Material for this task Start Marker

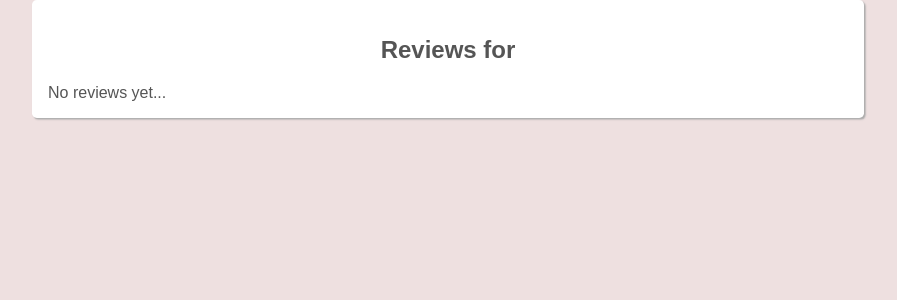
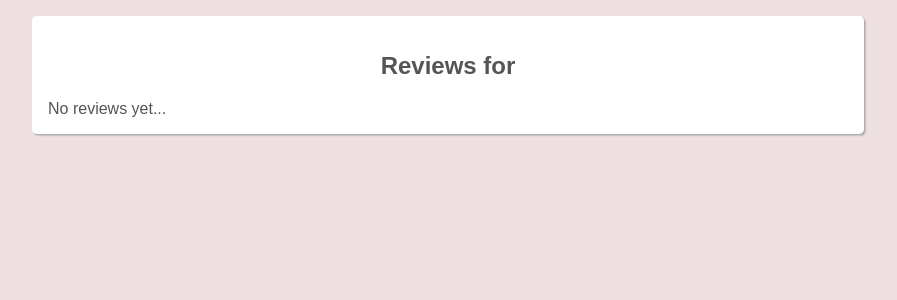
Before and after one commit to welliam/recipes, a Django app: template recipe/templates/recipe_reviews.html in a window 1280 px wide. Shown: the part 88-388 px from the top of the page, without its empty margins (192-1089 px from the left). Run offline with Django 3.2, Linux system fonts and the light colour scheme; the template is opened without the code that fills it, so the values that code supplies are empty; some libraries are stand-ins or nearby versions.

Commit message:
Add small margin-top to .block elements

```diff
--- a/recipes/static/css/base.css
+++ b/recipes/static/css/base.css
@@ -10,6 +10,7 @@ body {
     background-color: #fff;
     padding: 1em;
     margin: auto;
+    margin-top: 1em;
     box-shadow: 0.1em 0.1em 0.1em #aaa;
 }
 
```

Material for this task End Marker

Problem
Extract every line from the records above that contains the word "static".

Answer box
--- a/recipes/static/css/base.css
+++ b/recipes/static/css/base.css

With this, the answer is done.